Group of students do their bit for SU’s HOPE Project

“We ran almost 1900km, visited 40 towns, gave 39 performances, of which five were at prisons. We also planted about 20 indigenous trees. For all involved it was really a life-enhancing experience.” This is how Hentie Smith, leader of a group of students who recently participated in a jogging tour of South Africa, described their experiences.

The group of athletes in Newcastle in KwaZulu-Natal.

Athletes for Christ, a group of 23 Stellenbosch University (SU) students associated with the NG Moederkerk in Stellenbosch, usually undertake the annual tour in the June holidays during which they run, perform and talk to raise money for Bible Study Guides to be used in prisons.
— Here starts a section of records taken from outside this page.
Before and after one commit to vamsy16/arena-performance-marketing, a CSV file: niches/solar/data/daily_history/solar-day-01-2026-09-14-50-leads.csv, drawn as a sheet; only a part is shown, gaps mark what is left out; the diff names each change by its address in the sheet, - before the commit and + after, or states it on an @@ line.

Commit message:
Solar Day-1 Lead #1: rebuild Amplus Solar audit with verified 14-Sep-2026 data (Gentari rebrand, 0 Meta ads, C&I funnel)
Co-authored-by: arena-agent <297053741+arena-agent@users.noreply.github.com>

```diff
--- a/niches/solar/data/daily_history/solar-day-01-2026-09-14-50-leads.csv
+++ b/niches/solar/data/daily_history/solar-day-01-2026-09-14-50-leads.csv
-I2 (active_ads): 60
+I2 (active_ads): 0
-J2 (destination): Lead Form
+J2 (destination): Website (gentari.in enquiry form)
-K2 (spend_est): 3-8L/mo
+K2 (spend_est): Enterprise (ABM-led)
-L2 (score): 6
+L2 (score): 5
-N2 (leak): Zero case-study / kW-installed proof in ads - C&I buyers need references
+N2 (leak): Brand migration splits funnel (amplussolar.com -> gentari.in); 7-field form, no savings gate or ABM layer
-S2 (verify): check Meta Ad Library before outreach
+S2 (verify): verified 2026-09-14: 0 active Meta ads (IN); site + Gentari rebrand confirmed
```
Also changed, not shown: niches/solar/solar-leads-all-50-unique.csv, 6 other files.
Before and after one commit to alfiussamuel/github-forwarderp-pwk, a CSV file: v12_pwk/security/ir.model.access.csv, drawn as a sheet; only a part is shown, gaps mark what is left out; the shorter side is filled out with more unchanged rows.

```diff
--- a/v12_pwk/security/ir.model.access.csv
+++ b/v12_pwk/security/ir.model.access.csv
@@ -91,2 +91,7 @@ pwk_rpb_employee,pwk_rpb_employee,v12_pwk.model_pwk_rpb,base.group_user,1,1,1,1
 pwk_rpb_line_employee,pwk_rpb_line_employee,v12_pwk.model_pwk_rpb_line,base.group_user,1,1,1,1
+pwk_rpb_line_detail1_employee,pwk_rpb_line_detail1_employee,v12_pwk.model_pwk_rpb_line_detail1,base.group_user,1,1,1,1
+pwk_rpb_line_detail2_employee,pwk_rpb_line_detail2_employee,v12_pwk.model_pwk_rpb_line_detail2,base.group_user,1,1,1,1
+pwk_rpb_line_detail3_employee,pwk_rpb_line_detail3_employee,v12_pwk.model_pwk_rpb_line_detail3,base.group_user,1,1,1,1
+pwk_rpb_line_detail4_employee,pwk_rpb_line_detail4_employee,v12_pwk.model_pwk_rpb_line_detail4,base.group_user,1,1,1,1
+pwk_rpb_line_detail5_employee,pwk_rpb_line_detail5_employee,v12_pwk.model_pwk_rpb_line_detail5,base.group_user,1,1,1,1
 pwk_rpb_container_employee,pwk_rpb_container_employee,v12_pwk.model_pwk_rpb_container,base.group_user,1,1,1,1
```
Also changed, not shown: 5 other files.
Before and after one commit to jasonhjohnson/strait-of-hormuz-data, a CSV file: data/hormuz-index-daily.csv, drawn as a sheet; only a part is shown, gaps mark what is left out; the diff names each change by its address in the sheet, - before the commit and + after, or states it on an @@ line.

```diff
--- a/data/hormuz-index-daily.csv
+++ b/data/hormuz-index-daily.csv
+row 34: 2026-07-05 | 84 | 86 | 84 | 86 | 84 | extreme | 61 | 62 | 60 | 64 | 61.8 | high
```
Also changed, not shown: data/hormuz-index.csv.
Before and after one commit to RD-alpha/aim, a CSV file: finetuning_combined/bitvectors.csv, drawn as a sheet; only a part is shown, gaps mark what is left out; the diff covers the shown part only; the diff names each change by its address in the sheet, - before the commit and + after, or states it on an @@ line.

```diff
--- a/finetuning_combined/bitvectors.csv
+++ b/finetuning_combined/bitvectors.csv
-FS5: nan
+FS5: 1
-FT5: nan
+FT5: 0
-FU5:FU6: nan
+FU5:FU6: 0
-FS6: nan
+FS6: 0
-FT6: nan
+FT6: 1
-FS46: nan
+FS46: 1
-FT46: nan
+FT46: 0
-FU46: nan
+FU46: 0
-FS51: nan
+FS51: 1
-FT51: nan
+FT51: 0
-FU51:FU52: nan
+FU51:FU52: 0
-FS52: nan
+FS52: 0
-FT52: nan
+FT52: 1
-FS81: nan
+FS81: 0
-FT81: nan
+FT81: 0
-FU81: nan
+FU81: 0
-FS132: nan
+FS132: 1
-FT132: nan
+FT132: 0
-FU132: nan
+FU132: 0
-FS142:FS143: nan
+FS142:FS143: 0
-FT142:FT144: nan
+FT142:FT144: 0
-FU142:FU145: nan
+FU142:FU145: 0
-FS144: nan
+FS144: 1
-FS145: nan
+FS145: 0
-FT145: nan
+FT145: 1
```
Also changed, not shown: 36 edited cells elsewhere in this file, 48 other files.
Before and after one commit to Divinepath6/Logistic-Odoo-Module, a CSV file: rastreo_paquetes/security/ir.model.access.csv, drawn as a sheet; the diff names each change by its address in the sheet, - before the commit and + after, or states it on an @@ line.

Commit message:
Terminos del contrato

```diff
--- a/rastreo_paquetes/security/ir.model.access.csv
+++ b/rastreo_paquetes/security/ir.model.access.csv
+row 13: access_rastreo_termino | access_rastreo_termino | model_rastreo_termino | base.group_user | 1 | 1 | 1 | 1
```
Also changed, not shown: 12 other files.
This year the group joined hands with SU and the organisation Green for Life in an effort to plant trees in each of the towns they visited. “By planting trees we wanted to show that Maties care and want to help create new life. Trees symbolise life and we planted them in honour of God. This is also how we try to reduce our human impact on the environment and make a  contribution to a cleaner and greener planet,” explained Smith. “We wanted to set an example to other sport teams that represent Maties and at the same time do our bit for the University’s HOPE Project.”

The HOPE Project is an SU initiative through which the institution uses its knowledge and research to find sustainable solutions to some of South Africa and Africa’s greatest challenges. Sustainability forms a core element of this initiative.

According to Smith, indigineous trees were sponsored by nurseries in the various towns they visited and planted with the help of the youth and communities in the respective communities. “The communities welcomed us with open arms and were eager to help us with the project,” Smit said.

Ten athletes covered the daily route between towns on a relay basis. The group started on 1 July in Pongola in KwaZulu-Natal, ran West and stopped in among others Vryheid and Newcastle after which they went to the Free State and stopped in Senekal and Bloemfontein. They followed a route to Kimberley in the Northern Cape and ended up in Calvinia on 19 July where the tour came to an end. A total distance of 1900km was covered, with every athlete doing about 11km a day.

“We’ve had a successful tour. It was a wonderful privilege for us to spread, together with the HOPE Project , the social and sustainable initiatives in the various communities of our country. It was also a wonderful opportunity to show our Matie identity and give back to SU.  The University has supported us tremendously and we are very grateful, honoured and proud to be Maties,” Smit said.

The group had a warm welcome in Petrusburg in the Free State.

Dr Leslie van Rooi, Head of the Frederik Van Zyl Slabbert Institute for Student Leadership Development (FVZS Institute), one of the initiatives of the HOPE Project, said this group shows that students can be involved and convey the key message of the HOPE Project in small, but remarkable ways.

“Their pride and passion for their university and our strategic goals stand out. One of the core activities of the FVZS Institute is to let students think and do and therefore develop and that is exactly what happened here. Students inspire me and my colleagues at the FVZS Institute on a daily basis and this group is proof that we could confidently support and further build on the initiatives of our students,” Dr Van Rooi added.

According to Smith, new team leaders will be elected soon and they’ll immediately start planning next year’s tour route. “I’m confident that they will make sure that there are more people involved in this initiative in order to make an even bigger difference.”